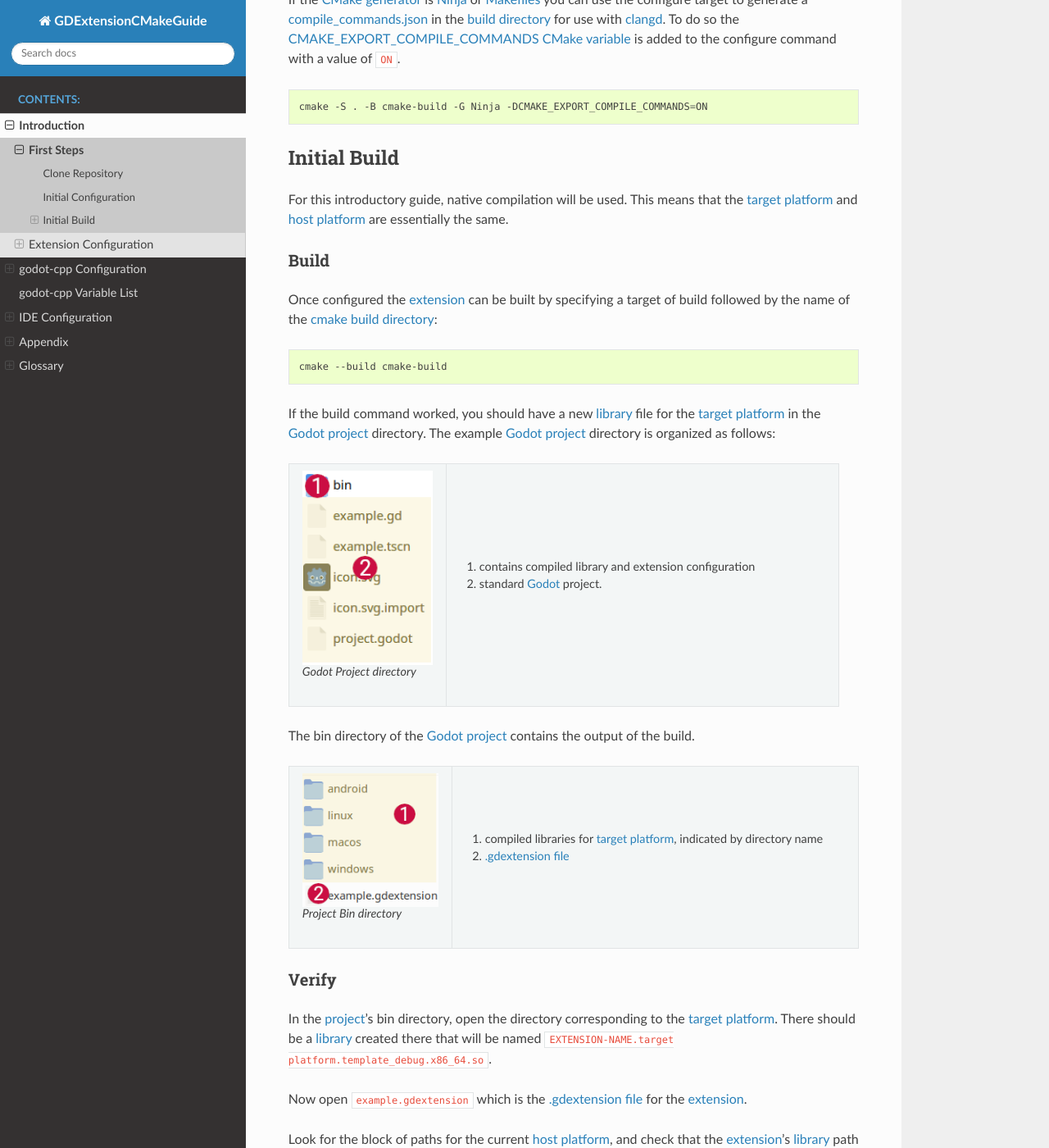
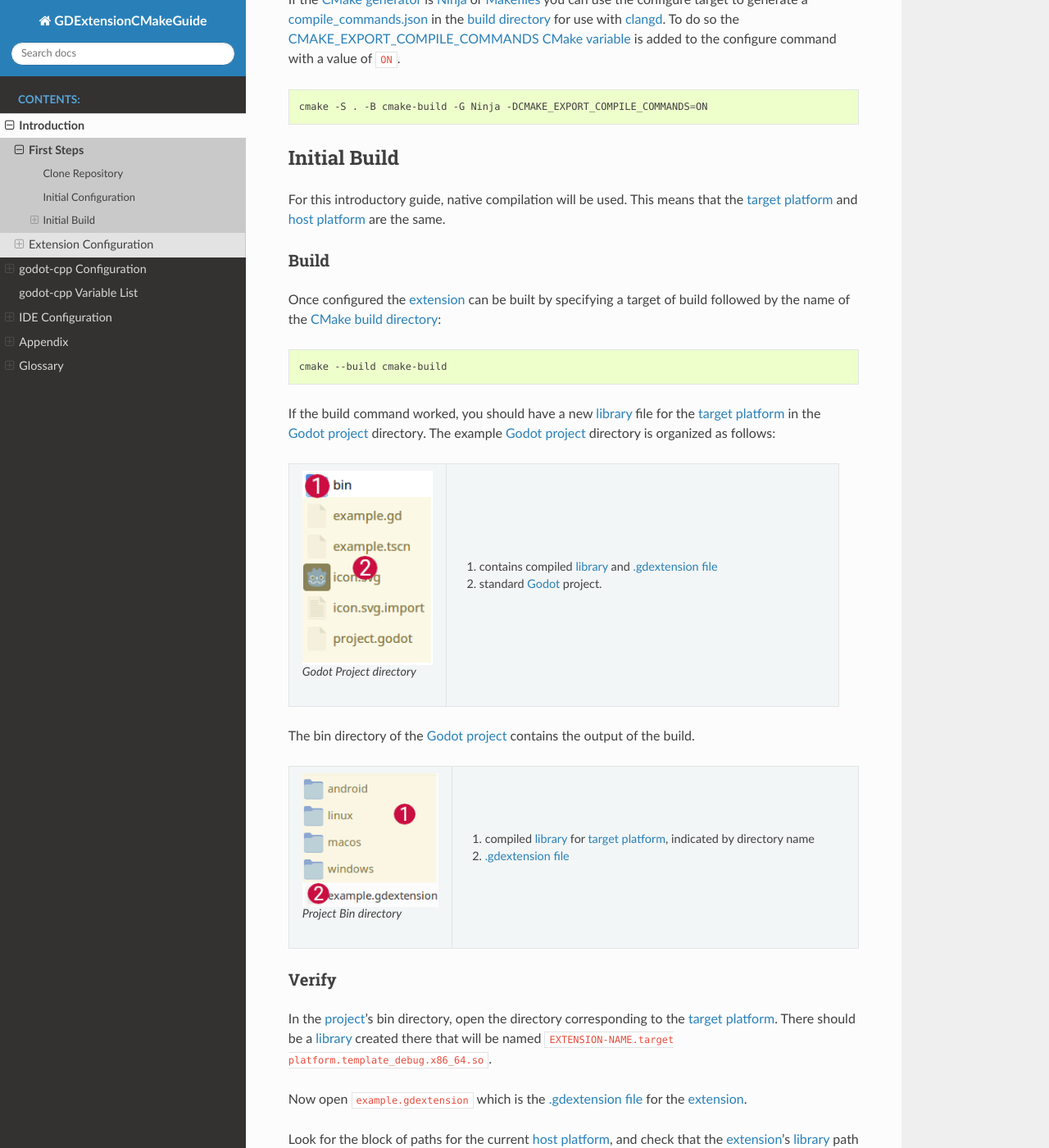
Before and after one commit to silenuz/GDExtension_CMake, a Sphinx documentation site: the page built from docs/source/introduction/first_steps.rst, in a window 1280 px wide and 1400 px high, scrolled down 1621 px. Shown: the whole window at 82% size. Built offline with Sphinx 7.4.7 and the Read the Docs theme 3.1.0, drawn with Linux system fonts in a browser that asks for light colours.

Commit message:
fixed up some typos and whatnot in first steps.

```diff
--- a/docs/source/introduction/first_steps.rst
+++ b/docs/source/introduction/first_steps.rst
@@ -93,13 +93,13 @@ Initial Build
 =============
 
 For this introductory guide, native compilation will be used.  This means that the
-:term:`target platform` and :term:`host platform` are essentially the same.
+:term:`target platform` and :term:`host platform` are the same.
 
 Build
 ^^^^^
 
 Once configured the :term:`extension` can be built by specifying a target of build followed by the name
-of the :term:`cmake` :term:`build directory`:
+of the :term:`CMake` :term:`build directory`:
 
 .. code:: shell
 
@@ -116,7 +116,7 @@ If the build command worked, you should have a new :term:`library` file for the
           :width: 100%
 
           Godot Project directory
-     - #. contains compiled library and extension configuration
+     - #. contains compiled :term:`library` and :term:`.gdextension file`
        #. standard :term:`Godot` project.
 
 
@@ -130,7 +130,7 @@ The bin directory of the :term:`Godot` :term:`project` contains the output of th
           :width: 100%
 
           Project Bin directory
-     - #. compiled libraries for :term:`target platform`, indicated by directory name
+     - #. compiled :term:`library` for :term:`target platform`, indicated by directory name
        #. :term:`.gdextension file`
 
 
```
==*==
◆ What the exercise asks
Give back each of the records above word for word, apart from the pictures.

◆ Task solution
Before and after one commit to silenuz/GDExtension_CMake, a Sphinx documentation site: the page built from docs/source/introduction/first_steps.rst, in a window 1280 px wide and 1400 px high, scrolled down 1621 px. Shown: the whole window at 82% size. Built offline with Sphinx 7.4.7 and the Read the Docs theme 3.1.0, drawn with Linux system fonts in a browser that asks for light colours.

Commit message:
fixed up some typos and whatnot in first steps.

```diff
--- a/docs/source/introduction/first_steps.rst
+++ b/docs/source/introduction/first_steps.rst
@@ -93,13 +93,13 @@ Initial Build
 =============
 
 For this introductory guide, native compilation will be used.  This means that the
-:term:`target platform` and :term:`host platform` are essentially the same.
+:term:`target platform` and :term:`host platform` are the same.
 
 Build
 ^^^^^
 
 Once configured the :term:`extension` can be built by specifying a target of build followed by the name
-of the :term:`cmake` :term:`build directory`:
+of the :term:`CMake` :term:`build directory`:
 
 .. code:: shell
 
@@ -116,7 +116,7 @@ If the build command worked, you should have a new :term:`library` file for the
           :width: 100%
 
           Godot Project directory
-     - #. contains compiled library and extension configuration
+     - #. contains compiled :term:`library` and :term:`.gdextension file`
        #. standard :term:`Godot` project.
 
 
@@ -130,7 +130,7 @@ The bin directory of the :term:`Godot` :term:`project` contains the output of th
           :width: 100%
 
           Project Bin directory
-     - #. compiled libraries for :term:`target platform`, indicated by directory name
+     - #. compiled :term:`library` for :term:`target platform`, indicated by directory name
        #. :term:`.gdextension file`
 
 
```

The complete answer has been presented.